The Board of Appeal further stated that at least one example in the application that shows e.g. the effect of the compound is necessary for taking the hurdle of enabling disclosure. Said example should substantiate the claimed technical effect so that it is rendered credible – the presence of a cause-and-effect relationship must be made “plausible”. This can be a mere in vitro experiment, which provides a first indication on the therapeutic effect that may be seen in vivo later on. During prosecution, such initial in vitro data can be further substantiated by clinical phase I-III data, which may have become available to the applicant in the meantime and which may be able to convince the EPO examiner. That means that if the patent application comprises at least in vitro data from the filing / priority date on that make a cause-and-effect-relationship “plausible” only then the applicant has the option of submitting more substantial, e.g. in vivo data after the effective date of the patent (i.e. post-filing).
However, in the case of mere speculative applications, which simply state such effect, but do not show at least in vitro data, things are certainly different. Even if late filed data do support the initially claimed effect they cannot retroactively heal the initial lack of enabling disclosure the application has had on the priority or filing day (T 609/02).
The practical consequences for would-be patentees
Thus, the practical advice for a biotech or pharmaceutical company has to be that all the data and results that are available on the filing day – even if they are only in vitro data – should be included in the patent application, e.g. an Indian national patent application that may be the basis for claiming a priority and, e.g. a PCT application filed in India that designates EPC contracting states. This is the only way to keep the option of submitting additional data later on post-filing during prosecution in Europe open, so that the claimed technical effect can be substantiated.

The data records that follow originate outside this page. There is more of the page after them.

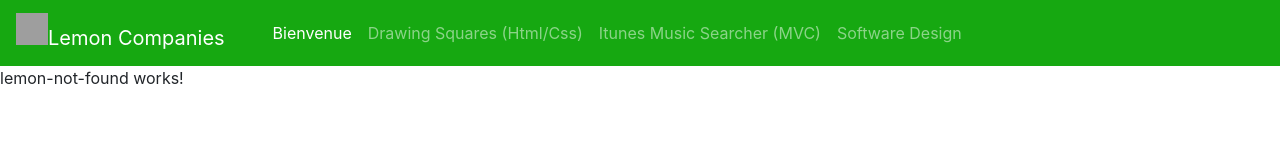
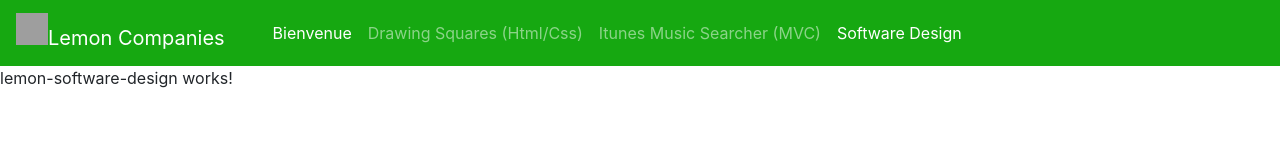
Before and after one commit to alexisdegraeve/lemoncompanies, an Angular app in the folder lemoncompanies/: page /softwaredesign in a window 1280 px wide. Shown: the top 160 px of the page. Built offline with nearby package versions, Linux system fonts and the light colour scheme; grey boxes are pictures that could not be loaded.

Commit message:
add software design

```diff
--- a/lemoncompanies/src/app/app-routing.module.ts
+++ b/lemoncompanies/src/app/app-routing.module.ts
@@ -1,3 +1,4 @@
+import { LemonSoftwareDesignComponent } from './lemon-software-design/lemon-software-design.component';
 import { ItunesMusicSearcherComponent } from './itunes-music-searcher/itunes-music-searcher.component';
 import { LemonDynamicSquareComponent } from './lemon-dynamic-square/lemon-dynamic-square.component';
 import { LemonNotFoundComponent } from './lemon-not-found/lemon-not-found.component';
@@ -11,6 +12,7 @@ const routes: Routes = [
   { path: 'testhtml', component: LemonDynamicSquareComponent },
   { path: 'itunesmusic', component: ItunesMusicSearcherComponent },
   { path: 'itunesdetail/:id', component: ItunesdetailComponent },
+  { path: 'softwaredesign', component: LemonSoftwareDesignComponent },
   { path: '',   redirectTo: '/welcome', pathMatch: 'full' },
   { path: '**', component: LemonNotFoundComponent },  // Wildcard route for a 404 page
 
--- a/lemoncompanies/src/app/app.module.ts
+++ b/lemoncompanies/src/app/app.module.ts
@@ -13,6 +13,7 @@ import { LemonChangeColorCellComponent } from './lemon-change-color-cell/lemon-c
 import { ItunesMusicSearcherComponent } from './itunes-music-searcher/itunes-music-searcher.component';
 import { FormsModule } from '@angular/forms';
 import { ItunesdetailComponent } from './itunesdetail/itunesdetail.component';
+import { LemonSoftwareDesignComponent } from './lemon-software-design/lemon-software-design.component';
 
 @NgModule({
   declarations: [
@@ -24,7 +25,8 @@ import { ItunesdetailComponent } from './itunesdetail/itunesdetail.component';
     LemonDynamicCellComponent,
     LemonChangeColorCellComponent,
     ItunesMusicSearcherComponent,
-    ItunesdetailComponent
+    ItunesdetailComponent,
+    LemonSoftwareDesignComponent
   ],
   imports: [
     BrowserModule,
--- a/lemoncompanies/src/app/lemon-navbar/lemon-navbar.component.html
+++ b/lemoncompanies/src/app/lemon-navbar/lemon-navbar.component.html
@@ -16,8 +16,8 @@
       <li class="nav-item"  [routerLinkActive]="['active']">
         <a class="nav-link" [routerLink]="['itunesmusic']" routerLinkActive="is-active" >Itunes Music Searcher (MVC)</a>
       </li>
-      <li class="nav-item"   [routerLinkActive]="['active']">
-        <a class="nav-link" href="#">Software Design</a>
+      <li class="nav-item" [routerLinkActive]="['active']">
+        <a class="nav-link" [routerLink]="['softwaredesign']">Software Design</a>
       </li>
     </ul>
   </div>
--- /dev/null
+++ b/lemoncompanies/src/app/lemon-software-design/lemon-software-design.component.html
@@ -0,0 +1 @@
+<p>lemon-software-design works!</p>
--- /dev/null
+++ b/lemoncompanies/src/app/lemon-software-design/lemon-software-design.component.ts
@@ -0,0 +1,15 @@
+import { Component, OnInit } from '@angular/core';
+
+@Component({
+  selector: 'app-lemon-software-design',
+  templateUrl: './lemon-software-design.component.html',
+  styleUrls: ['./lemon-software-design.component.scss']
+})
+export class LemonSoftwareDesignComponent implements OnInit {
+
+  constructor() { }
+
+  ngOnInit(): void {
+  }
+
+}
```
Also changed, not shown: lemoncompanies/src/app/lemon-software-design/lemon-software-design.component.scss (added), lemoncompanies/src/assets/images/lemon.png (added), 1 other file (tests, documents, lock files or other folders).
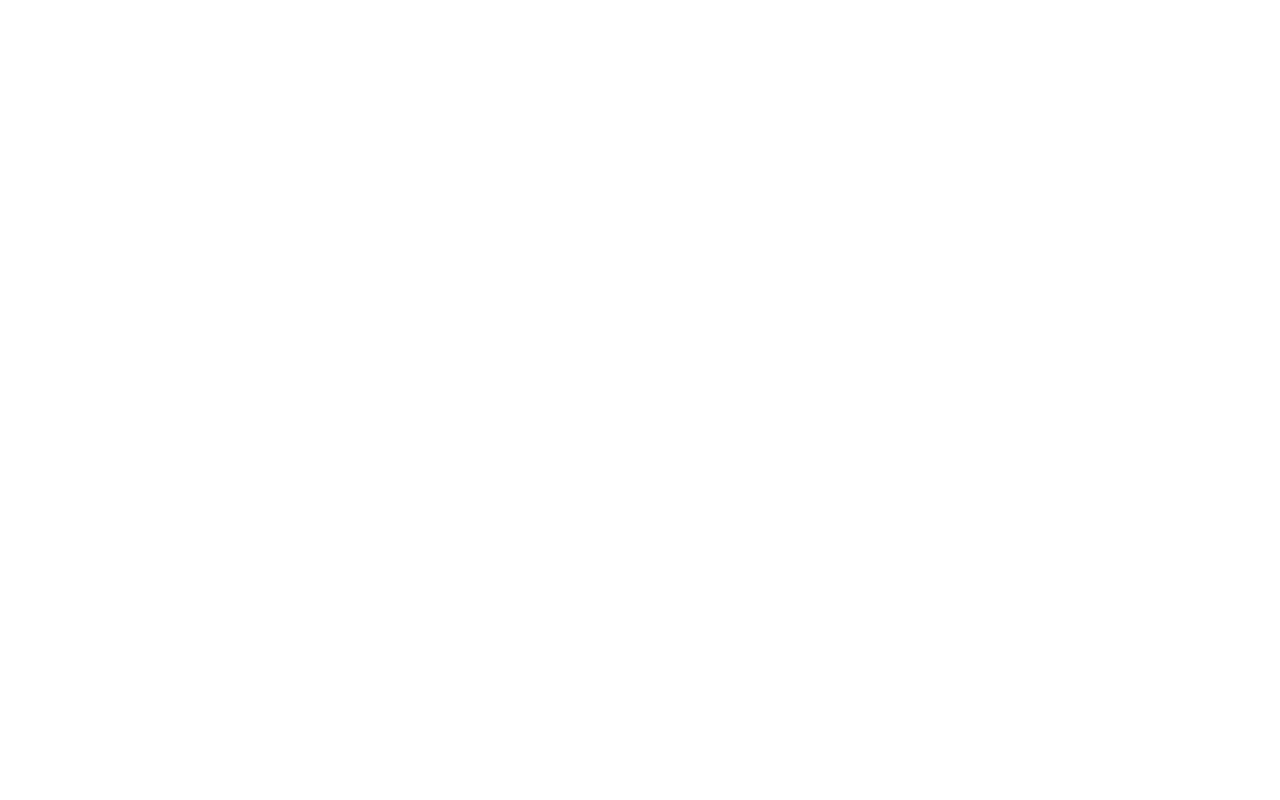
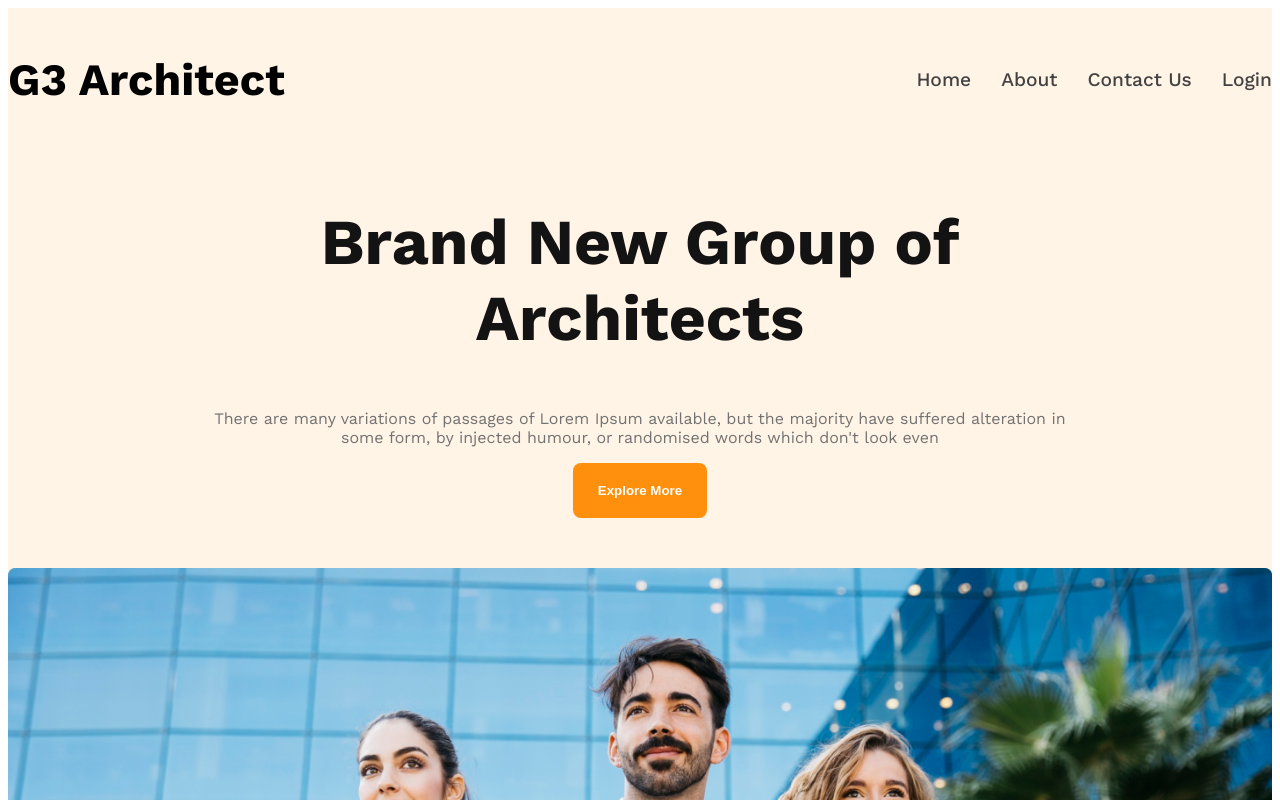
Before and after one commit to Minhaj-Siam/G3-Archiyecy-Website, a plain HTML site: page index.html in a window 1280 px wide. Shown: the top 800 px of the page. Drawn offline with nearby package versions, Linux system fonts and the light colour scheme.

Commit message:
Completed Header

```diff
--- a/index.html
+++ b/index.html
@@ -8,9 +8,29 @@
     <link rel="stylesheet" href="styles/architect.css">
 </head>
 
-<body>
-    <header>
-
+<body class="work-sans-font">
+    <header class="header-background-color">
+        <nav class="navbar flex">
+            <h3 class="brand">G3 Architect</h3>
+            <ul class="nav-links flex">
+                <li class="nav-item"><a href="" class="nav-link dark2">Home</a></li>
+                <li class="nav-item"><a href="" class="nav-link dark2">About</a></li>
+                <li class="nav-item"><a href="" class="nav-link dark2">Contact Us</a></li>
+                <li class="nav-item"><a href="" class="nav-link dark2">Login</a></li>
+            </ul>
+        </nav>
+        <div class="banner">
+            <div class="banner-content">
+                <h2 class="banner-title dark1">Brand New
+                    Group of Architects</h2>
+                <p class="banner-desc dark3">There are many variations of passages of Lorem Ipsum available, but the
+                    majority
+                    have suffered alteration in some form,
+                    by injected humour, or randomised words which don't look even</p>
+                <button class="btn-primary">Explore More</button>
+            </div>
+            <img class="banner-image" src="images/banner.png" alt="">
+        </div>
     </header>
     <main>
 
--- a/styles/architect.css
+++ b/styles/architect.css
@@ -0,0 +1,88 @@
+@import url('https://fonts.googleapis.com/css2?family=Work+Sans:ital,wght@0,100..900;1,100..900&display=swap');
+
+.work-sans-font {
+  font-family: "Work Sans", sans-serif;
+  font-optical-sizing: auto;
+  font-weight:400;
+  font-style: normal;
+}
+/* Shared Styles */
+.flex{
+    display: flex;
+}
+.dark1{
+    color: #131313;
+}
+.dark2{
+    color: #424242;
+}
+.dark3{
+    color: #727272;
+}
+.header-background-color{
+    background-color: rgba(255, 144, 14, 0.10);
+}
+.btn-primary{
+    background-color: #FF900E;
+    color:#FFF;
+    padding: 20px 25px;
+    font-size: 1,25rem;
+    font-weight: 600;
+    border-radius: 8px;
+    border: none;
+}
+/* Hover Styles */
+.nav-link:hover{
+    color: #FF900E;
+     transition: all 550ms cubic-bezier(0.19, 1, 0.22, 1);
+}
+/* header styles */
+
+/* Navbar styles */
+.nav-links{
+    gap: 30px;
+}
+.nav-item{
+    list-style: none;
+}
+.nav-link{
+    text-decoration: none;
+    font-weight: 500;
+    font-size: 1.2rem;
+}
+.navbar{
+    justify-content: space-between;
+    align-items: center;
+}
+.navbar, .banner{
+    max-width: 1440px;
+    margin: 0px auto;
+}
+.brand{
+    font-size: 2.8rem;
+    font-weight: 700;
+}
+/* banner styles */
+.banner-content{
+    max-width: 860px;
+    margin: 0px auto;
+    text-align: center;
+    margin-bottom: 50px;
+}
+.banner-title{
+    font-weight: 700;
+    font-size: 4rem;
+}
+.banner-desc{
+    font-size: 1rem;
+    font-weight: 400;
+}
+.banner-image{
+    width: 100%;
+}
+/* Responsive Media Query */
+@media screen and (max-width : 576px) {
+    .navbar{
+        flex-direction: column;
+    }
+}
```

In other words, the earliest point in time when to file a patent application in Europe (or a PCT application in India designating Europe) appears to be that day on which first, at least in vitro data are available that make the presence of a cause-and-effect relationship “plausible”.